*Try it*. Write out all of the entries that follow, word for word, but skip the pictures.

*Working data*.
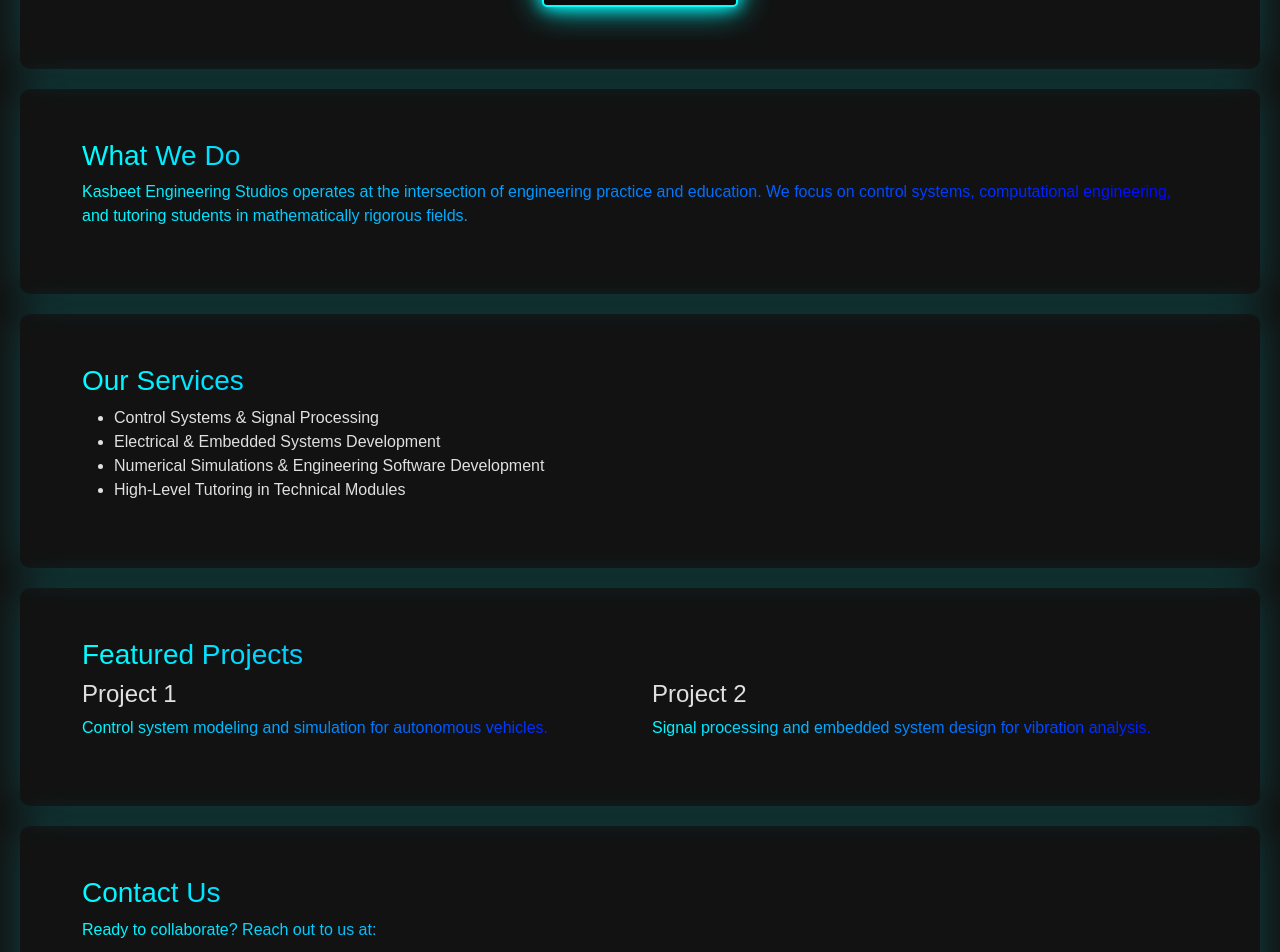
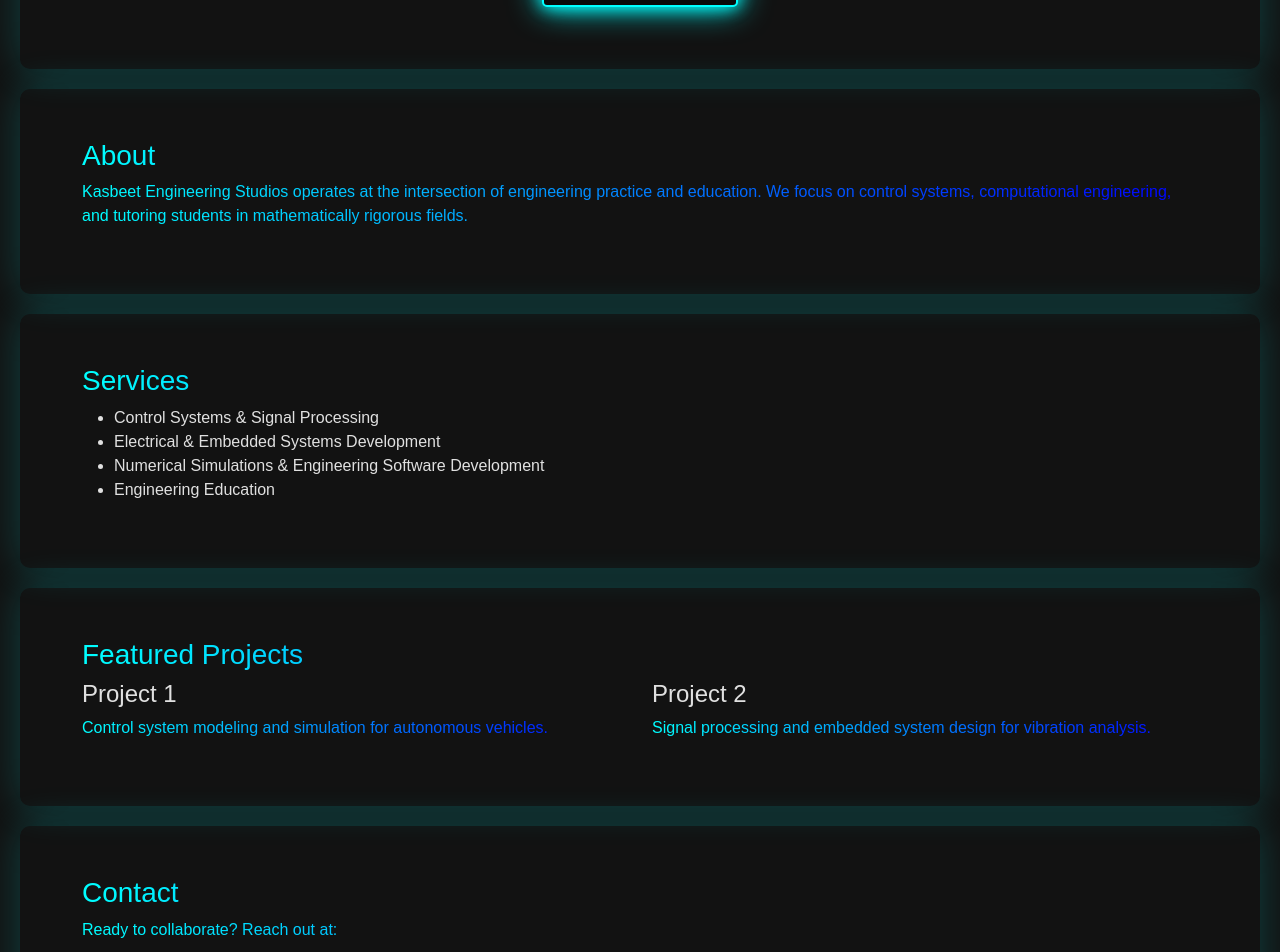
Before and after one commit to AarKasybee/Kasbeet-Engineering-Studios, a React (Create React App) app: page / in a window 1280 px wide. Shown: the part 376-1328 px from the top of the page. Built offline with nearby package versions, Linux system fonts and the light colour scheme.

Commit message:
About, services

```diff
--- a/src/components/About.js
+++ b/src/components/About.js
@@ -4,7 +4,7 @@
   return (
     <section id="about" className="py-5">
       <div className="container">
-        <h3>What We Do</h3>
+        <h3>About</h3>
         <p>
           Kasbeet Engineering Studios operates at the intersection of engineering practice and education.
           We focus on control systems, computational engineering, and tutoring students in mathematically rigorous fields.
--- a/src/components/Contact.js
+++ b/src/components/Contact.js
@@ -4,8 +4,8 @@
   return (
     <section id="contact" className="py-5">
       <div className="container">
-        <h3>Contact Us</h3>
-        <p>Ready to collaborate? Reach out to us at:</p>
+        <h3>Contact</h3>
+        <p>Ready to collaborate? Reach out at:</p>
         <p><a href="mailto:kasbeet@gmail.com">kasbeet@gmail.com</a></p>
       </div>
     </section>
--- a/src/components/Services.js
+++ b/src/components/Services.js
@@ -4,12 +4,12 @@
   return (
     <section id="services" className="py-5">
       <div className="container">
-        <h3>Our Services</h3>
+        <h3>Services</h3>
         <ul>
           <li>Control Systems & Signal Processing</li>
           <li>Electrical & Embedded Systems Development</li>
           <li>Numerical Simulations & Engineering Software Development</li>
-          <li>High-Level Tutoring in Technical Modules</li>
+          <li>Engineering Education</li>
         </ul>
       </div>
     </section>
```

*Exercise solution*.
Before and after one commit to AarKasybee/Kasbeet-Engineering-Studios, a React (Create React App) app: page / in a window 1280 px wide. Shown: the part 376-1328 px from the top of the page. Built offline with nearby package versions, Linux system fonts and the light colour scheme.

Commit message:
About, services

```diff
--- a/src/components/About.js
+++ b/src/components/About.js
@@ -4,7 +4,7 @@
   return (
     <section id="about" className="py-5">
       <div className="container">
-        <h3>What We Do</h3>
+        <h3>About</h3>
         <p>
           Kasbeet Engineering Studios operates at the intersection of engineering practice and education.
           We focus on control systems, computational engineering, and tutoring students in mathematically rigorous fields.
--- a/src/components/Contact.js
+++ b/src/components/Contact.js
@@ -4,8 +4,8 @@
   return (
     <section id="contact" className="py-5">
       <div className="container">
-        <h3>Contact Us</h3>
-        <p>Ready to collaborate? Reach out to us at:</p>
+        <h3>Contact</h3>
+        <p>Ready to collaborate? Reach out at:</p>
         <p><a href="mailto:kasbeet@gmail.com">kasbeet@gmail.com</a></p>
       </div>
     </section>
--- a/src/components/Services.js
+++ b/src/components/Services.js
@@ -4,12 +4,12 @@
   return (
     <section id="services" className="py-5">
       <div className="container">
-        <h3>Our Services</h3>
+        <h3>Services</h3>
         <ul>
           <li>Control Systems & Signal Processing</li>
           <li>Electrical & Embedded Systems Development</li>
           <li>Numerical Simulations & Engineering Software Development</li>
-          <li>High-Level Tutoring in Technical Modules</li>
+          <li>Engineering Education</li>
         </ul>
       </div>
     </section>
```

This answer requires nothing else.